Town of Oyster Bay Councilman Joe Muscarella reminds residents in the Asian Longhorned Beetle quarantine area to be on the alert for infestations of the beetle.
The quarantine area in the town covers most of the Massapequa/North Massapequa area, inclusive of several blocks north of Southern State Parkway, several blocks west of Broadway/North Broadway, east to the town line and south to Great South Bay.
“So far, the town’s efforts to keep the Asian Longhorned Beetle from spreading beyond the quarantine area have been successful, due, in part, to the vigilance of our residents,” Muscarella said. “But, we must remain on the alert if we are to preserve the remaining trees in the quarantine area and prevent it from advancing into new areas.”
Muscarella went on to say that Asian Longhorned Beetles were first discovered in areas of Massapequa and Amityville in 1996. A quarantine was imposed to regulate the movement of wood from the areas to stem the spread of the beetle.
The councilman indicated that the beetle’s trees of choice are hardwoods and urged residents to keep an eye out for the verdure varmint. “The beetle is very distinctively marked,” he said. “It has a 1 to 1-1/4 inch long body with two horn-shaped antennae (feelers) that are longer than the body. The body is shiny black with white spots and the antennae are banded black and white. The plate-shaped feet are black with a whitish-blue upper surface. It has wings and can fly for short distances.
“The Asian Longhorned Beetle’s calling card is also easily recognizable,” he continued. “It leaves large round holes in branches, trunks or roots where it exits the tree. There may be large piles of sawdust around the base of a tree or excessive sap oozing from the tree caused by a beetle exiting from inside. There may also be oval, darkened places in the bark where females chew out a spot to lay their eggs.”

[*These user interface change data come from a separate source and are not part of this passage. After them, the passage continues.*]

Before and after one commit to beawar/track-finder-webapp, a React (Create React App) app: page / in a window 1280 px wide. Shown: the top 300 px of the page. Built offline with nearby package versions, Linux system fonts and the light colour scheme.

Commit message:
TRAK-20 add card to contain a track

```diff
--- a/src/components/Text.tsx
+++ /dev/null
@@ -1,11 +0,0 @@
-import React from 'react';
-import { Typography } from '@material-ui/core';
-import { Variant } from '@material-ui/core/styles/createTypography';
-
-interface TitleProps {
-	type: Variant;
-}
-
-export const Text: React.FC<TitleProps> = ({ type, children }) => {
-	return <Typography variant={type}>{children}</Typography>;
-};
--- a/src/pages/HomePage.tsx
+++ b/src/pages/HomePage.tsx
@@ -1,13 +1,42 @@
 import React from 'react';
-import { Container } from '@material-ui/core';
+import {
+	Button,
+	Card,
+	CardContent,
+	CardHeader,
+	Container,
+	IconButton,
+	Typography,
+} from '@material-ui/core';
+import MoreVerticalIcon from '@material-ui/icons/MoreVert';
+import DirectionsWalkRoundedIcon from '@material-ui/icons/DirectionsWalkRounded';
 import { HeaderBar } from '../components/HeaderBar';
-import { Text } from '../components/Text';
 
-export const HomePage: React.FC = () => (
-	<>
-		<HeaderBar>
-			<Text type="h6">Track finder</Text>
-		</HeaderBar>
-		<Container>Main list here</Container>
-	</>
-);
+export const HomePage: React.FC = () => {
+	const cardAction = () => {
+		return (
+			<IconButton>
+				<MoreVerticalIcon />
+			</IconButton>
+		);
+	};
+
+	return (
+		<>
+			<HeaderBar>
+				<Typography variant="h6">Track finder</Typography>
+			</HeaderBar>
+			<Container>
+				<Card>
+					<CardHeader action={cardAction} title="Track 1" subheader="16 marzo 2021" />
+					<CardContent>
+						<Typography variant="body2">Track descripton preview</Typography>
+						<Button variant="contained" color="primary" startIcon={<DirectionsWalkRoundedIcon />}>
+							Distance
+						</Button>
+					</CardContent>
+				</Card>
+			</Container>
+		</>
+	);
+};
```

Muscarella noted that the Asian Longhorned Beetle is most active between June and September, but can be present as early as May and as late as October. To report a beetle sighting, contact the Cooperative Asian Longhorned Beetle Program at 1-866-265-0301.

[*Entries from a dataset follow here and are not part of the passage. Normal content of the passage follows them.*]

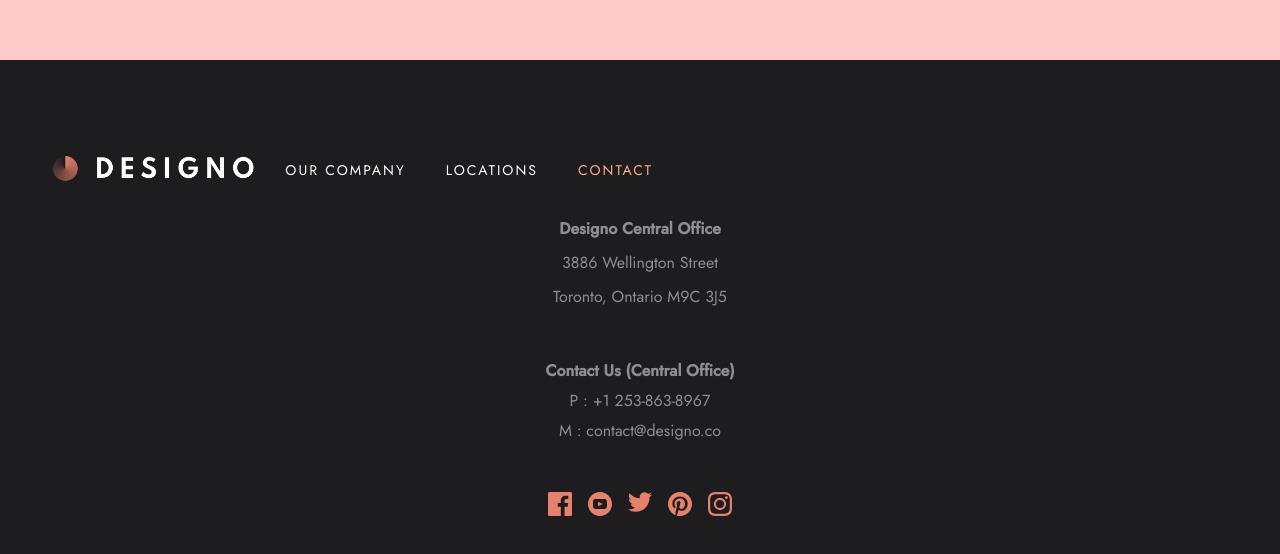
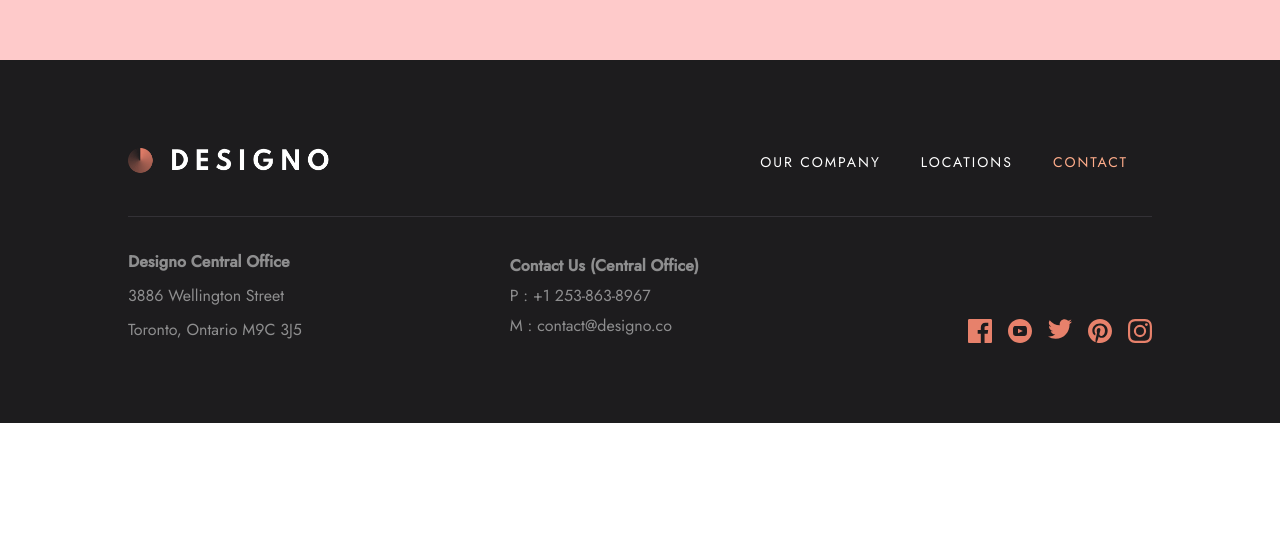
Before and after one commit to Euuphi/designo, a React (Vite) app: page /contact in a window 1280 px wide. Shown: the part 840-1394 px from the top of the page. After the commit the page ends 1263 px from the top, so only its background shows below. Built offline with nearby package versions, Linux system fonts and the light colour scheme.

Commit message:
Style footer

```diff
--- a/src/components/Footer/Footer.tsx
+++ b/src/components/Footer/Footer.tsx
@@ -1,3 +1,5 @@
+import useMediaQuery, { screens } from "@/hooks/userMediaQuery";
+// Assets
 import logoLight from "assets/shared/desktop/logo-light.png";
 import { ReactComponent as FacebookLogo } from "assets/shared/desktop/icon-facebook.svg";
 import { ReactComponent as YoutubeLogo } from "assets/shared/desktop/icon-youtube.svg";
@@ -5,27 +7,33 @@ import { ReactComponent as TwitterLogo } from "assets/shared/desktop/icon-twitte
 import { ReactComponent as PinterestLogo } from "assets/shared/desktop/icon-pinterest.svg";
 import { ReactComponent as InstagramLogo } from "assets/shared/desktop/icon-instagram.svg";
 // Components
+import { NavLink } from "react-router-dom";
 import FooterNav from "./FooterNav";
 
 const Footer = () => {
+    const md = useMediaQuery(screens.md);
+
     return (
-        <footer className="bg-black py-16 text-[#8e8e8f]">
-            <div className="m-auto w-11/12">
-                <div className="flex flex-col items-center md:flex-row">
-                    <img
-                        className="w-52 py-8"
-                        src={logoLight}
-                        alt="Designo logo"
-                    />
+        <footer className="outer-container bg-black pb-16 pt-16 text-[#8e8e8f] md:py-20">
+            <div className="m-auto">
+                <div className="flex flex-col items-center py-2 md:mb-8 md:flex-row md:justify-between md:border-b md:border-grey-dark md:pb-10">
+                    <NavLink to="/">
+                        <img
+                            className="w-52 pb-8 md:pb-0"
+                            src={logoLight}
+                            alt="Designo logo"
+                        />
+                    </NavLink>
+                    {!md && <hr className="w-full border-t border-grey-dark" />}
                     <FooterNav />
                 </div>
-                <div className="flex flex-col items-center gap-12">
-                    <address className="space-y-2 text-center not-italic">
+                <div className="flex flex-col items-center gap-12 md:flex-row md:gap-16 lg:gap-44 xl:gap-52">
+                    <address className="space-y-2 text-center not-italic md:text-left">
                         <h1 className="font-bold">Designo Central Office</h1>
                         <p>3886 Wellington Street</p>
                         <p>Toronto, Ontario M9C 3J5</p>
                     </address>
-                    <div className="space-y-1 text-center">
+                    <div className="space-y-1 text-center md:text-left">
                         <h1 className="font-bold">
                             Contact Us (Central Office)
                         </h1>
@@ -48,7 +56,7 @@ const Footer = () => {
                             </a>
                         </p>
                     </div>
-                    <div className="flex gap-4">
+                    <div className="flex gap-4 md:ml-auto md:self-end">
                         <FacebookLogo className="social-icon" />
                         <YoutubeLogo className="social-icon" />
                         <TwitterLogo className="social-icon" />
--- a/src/styles/index.css
+++ b/src/styles/index.css
@@ -16,6 +16,10 @@ body {
     line-height: 1.625rem;
 }
 
+.outer-container {
+    @apply px-6 md:px-10 xl:px-32 2xl:px-40;
+}
+
 .social-icon:hover path {
     @apply fill-peach-light;
 }
```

“The beautiful trees that line our streets and grace our parks and yards are an important part of what makes the Town of Oyster Bay so special,” Muscarella added. “The town takes great pride in its tree resources, which is evidenced in the fact that we have been a ‘Tree City USA’ for the past 21 years. The Asian Longhorned Beetle is a scourge to our hardwood trees, because it has no known natural predator and once a tree is infested, the only remedy is to destroy it. So far, our efforts to stop the beetles’ spread in our town have been effective, but we must continue to be on the alert.”